T.J. Oshie burst into stardom after a shootout victory by the U.S. Olympic hockey team. He handled the media like a comfortable winner.We spend a lot of time talking about how to respond to a crisis, but exert little effort on how to handle success. Winning does happen, so maybe it's time to give it some attention, too.

U.S. Olympic hockey team player T.J. Oshie was thrown into the deep end of the pool after he out-dueled the Russian goalie in a dramatic shootout to give Team USA a clutch victory in Sochi. He became an instant social media phenomenon, with thousands of people, including President Obama, tweeting congratulations. Then came a barrage of interviews, which extended to Monday morning when he appeared on the NBC "Today" show.

Oshie, who was chosen by his coach for six of the eight shootout attempts because of his calmness, displayed an easy demeanor when being interviewed.

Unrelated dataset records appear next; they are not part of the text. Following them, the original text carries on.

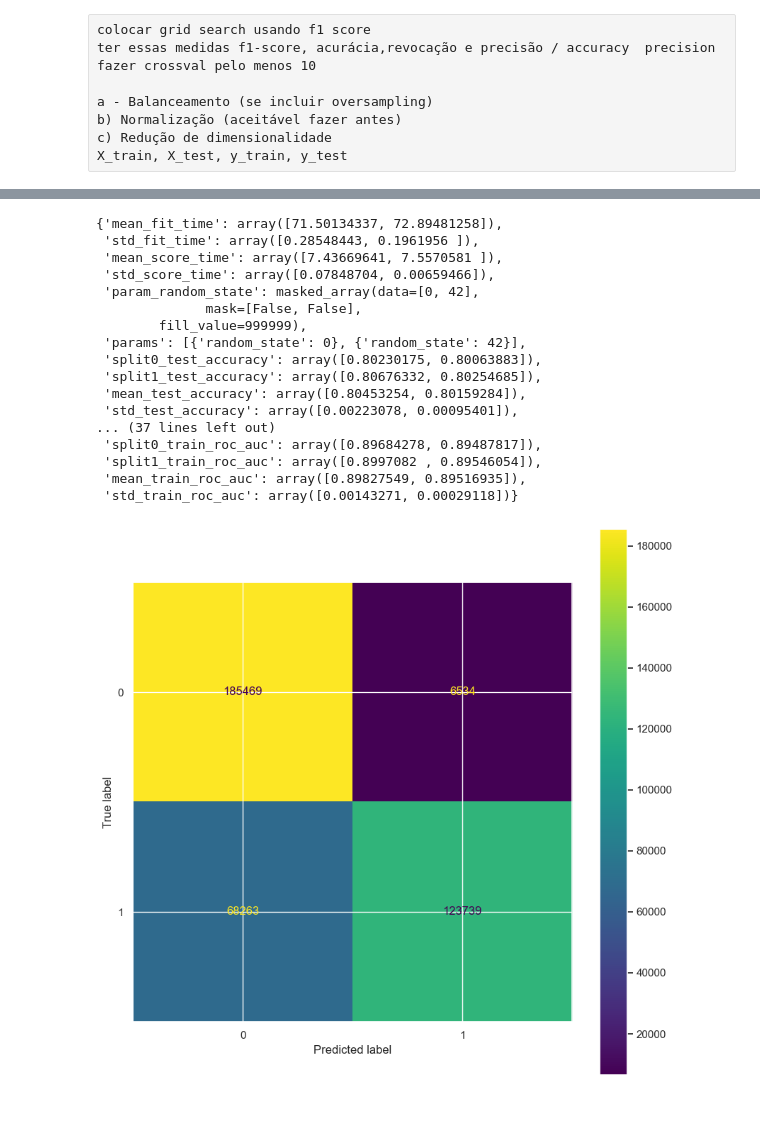
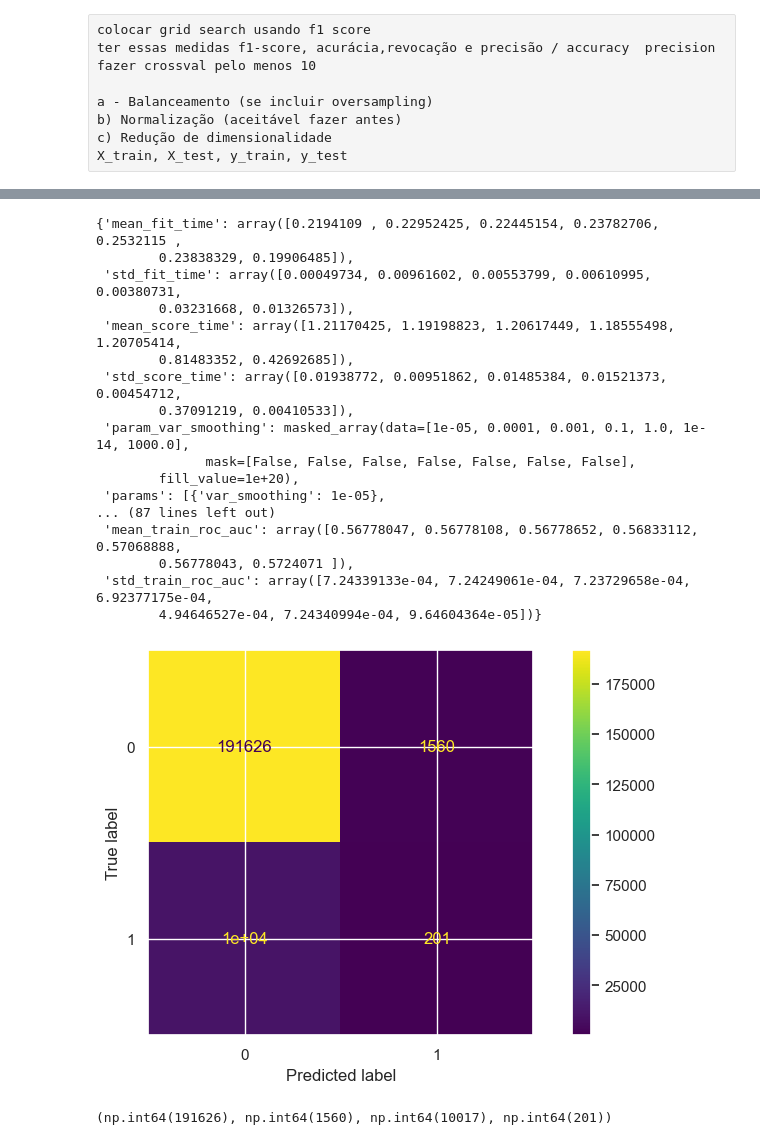
Before and after one commit to AlexCecconi/ReconhecimentoPadroes_FrenchInsurance, a Jupyter notebook: Motor_Insurance_Project.ipynb, the cells around one changed output, grey strips where cells are left out. Drawn from its saved outputs; the diff is of its cells as text; code cells hidden in the pictures; blank space fills up the shorter version.

```diff
--- a/Motor_Insurance_Project.ipynb
+++ b/Motor_Insurance_Project.ipynb
@@ -521,22 +525,16 @@ X_res.shape
 # %%
-#X_train, X_test, y_train, y_test = train_test_split( scaler.fit_transform(X), y, test_size=0.30, random_state=42, stratify = y)
-X_train, X_test, y_train, y_test = train_test_split( scaler.fit_transform(X_res), y_res, test_size=0.30, random_state=42, stratify = y_res)
+X_train, X_test, y_train, y_test = train_test_split( scaler.fit_transform(X), y, test_size=0.30, random_state=42, stratify = y)
+#X_train, X_test, y_train, y_test = train_test_split( scaler.fit_transform(X_res), y_res, test_size=0.30, random_state=42, stratify = y_res)
 # %%
+#Medidas para avaliar no GridSearch
 scoring = ['accuracy', 'precision', 'recall', 'f1' , 'roc_auc']
-#scoring = {'prec': 'precision', 'f1': make_scorer(f1_score)   }
-#param={'var_smoothing': [0.00001, 0.0001, 0.001, 0.1, 1, 0.00000000000001]}
-#param_grid_nb = { 'alpha': np.logspace(0,-9, num=10) }
-param={'random_state': [0,42]}
-
-from sklearn.naive_bayes import GaussianNB
-from sklearn.ensemble import RandomForestClassifier
+#Hiperparametros do naive bayes
+param={'var_smoothing': [0.00001, 0.0001, 0.001, 0.1, 1, 0.00000000000001,1000]}
 
 
-#
-
-
-Model_grid = GridSearchCV( estimator=RandomForestClassifier(random_state=0, max_depth = 10), param_grid = param , verbose=3, cv=2, n_jobs=-2, return_train_score = True, scoring = scoring, refit = 'f1')
-Model_grid.fit(X_train, y_train)
+Model_grid = GridSearchCV( estimator=GaussianNB(), param_grid = param , verbose=3, cv=2, n_jobs=-2, return_train_score = True,
+                          scoring = scoring, refit = 'f1')
+Model_grid.fit(X_train, y_train )
 
 print(Model_grid.score(X_test,y_test) )
 print(Model_grid.best_estimator_)
@@ -565,20 +552,21 @@ plt.show()
 # %%
+#Todos os resultados
 Model_grid.cv_results_
 # %% [output]
-{'mean_fit_time': array([71.50134337, 72.89481258]),
- 'std_fit_time': array([0.28548443, 0.1961956 ]),
- 'mean_score_time': array([7.43669641, 7.5570581 ]),
- 'std_score_time': array([0.07848704, 0.00659466]),
- 'param_random_state': masked_array(data=[0, 42],
-              mask=[False, False],
-        fill_value=999999),
- 'params': [{'random_state': 0}, {'random_state': 42}],
- 'split0_test_accuracy': array([0.80230175, 0.80063883]),
- 'split1_test_accuracy': array([0.80676332, 0.80254685]),
- 'mean_test_accuracy': array([0.80453254, 0.80159284]),
- 'std_test_accuracy': array([0.00223078, 0.00095401]),
-... (37 lines left out)
- 'split0_train_roc_auc': array([0.89684278, 0.89487817]),
- 'split1_train_roc_auc': array([0.8997082 , 0.89546054]),
- 'mean_train_roc_auc': array([0.89827549, 0.89516935]),
- 'std_train_roc_auc': array([0.00143271, 0.00029118])}
+{'mean_fit_time': array([0.2194109 , 0.22952425, 0.22445154, 0.23782706, 0.2532115 ,
+        0.23838329, 0.19906485]),
+ 'std_fit_time': array([0.00049734, 0.00961602, 0.00553799, 0.00610995, 0.00380731,
+        0.03231668, 0.01326573]),
+ 'mean_score_time': array([1.21170425, 1.19198823, 1.20617449, 1.18555498, 1.20705414,
+        0.81483352, 0.42692685]),
+ 'std_score_time': array([0.01938772, 0.00951862, 0.01485384, 0.01521373, 0.00454712,
+        0.37091219, 0.00410533]),
+ 'param_var_smoothing': masked_array(data=[1e-05, 0.0001, 0.001, 0.1, 1.0, 1e-14, 1000.0],
+              mask=[False, False, False, False, False, False, False],
+        fill_value=1e+20),
+ 'params': [{'var_smoothing': 1e-05},
+... (87 lines left out)
+ 'mean_train_roc_auc': array([0.56778047, 0.56778108, 0.56778652, 0.56833112, 0.57068888,
+        0.56778043, 0.5724071 ]),
+ 'std_train_roc_auc': array([7.24339133e-04, 7.24249061e-04, 7.23729658e-04, 6.92377175e-04,
+        4.94646527e-04, 7.24340994e-04, 9.64604364e-05])}
@@ -590,11 +573,12 @@ param_grid = [
 # %%
-from sklearn.datasets import make_classification
-from sklearn.metrics import confusion_matrix, ConfusionMatrixDisplay
+#Matriz de confusao
+fig, ax = plt.subplots(1,1 ,figsize=(10,5))
 
 predictions = Model_grid.predict(X_test)
 cm = confusion_matrix(y_test, predictions, labels=Model_grid.classes_)
 disp = ConfusionMatrixDisplay(confusion_matrix=cm, display_labels = clf.classes_)
-disp.plot()
+
+disp.plot(ax=ax)
 plt.show()
 # %% [output]
-[figure, old version]
+[figure, new version]
@@ -603 +585,6 @@ plt.show()
+# %%
+tn, fp, fn, tp = confusion_matrix(y_test, predictions, labels=Model_grid.classes_).ravel()
+(tn, fp, fn, tp)
+# %% [output]
+(np.int64(191626), np.int64(1560), np.int64(10017), np.int64(201))
 # %%
```
Also changed, not shown: parts of 22 cells of this notebook.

He didn't do a "Richard Sherman" as if he was amped up on adrenalin. Instead, he gave credit to the U.S. goalie Jonathan Quick for making critical saves in the 8-shot shootout. He admitted to being nervous and self-effacingly said he was glad his last shot went in because "I was running out of ideas." 

Oshie’s performance on the ice and well-spoken interview afterward sent people scrambling on the web to learn more about him — the 27-year-old Oshie was among the final selections to Team USA, he lives in Minnesota, plays in the NHL for the St. Louis Blues and was born and grew up north of Seattle before going to college at the University of North Dakota.

No matter how the Olympics turn out, expect to see a lot more of Oshie, with his comfortable-in-my-skin presence. And that's the secret for handling success. Let your success speak for itself. 

Oshie was added to Team USA because of his success in shootouts. He didn't need to mention it because the announcers did. Oshie talked about the moment, how he felt and how he responded. He came across as human, down-to-earth and a nice guy who was a hero for a day. No bragging or trash talk.

He was a winner, on ice and on air.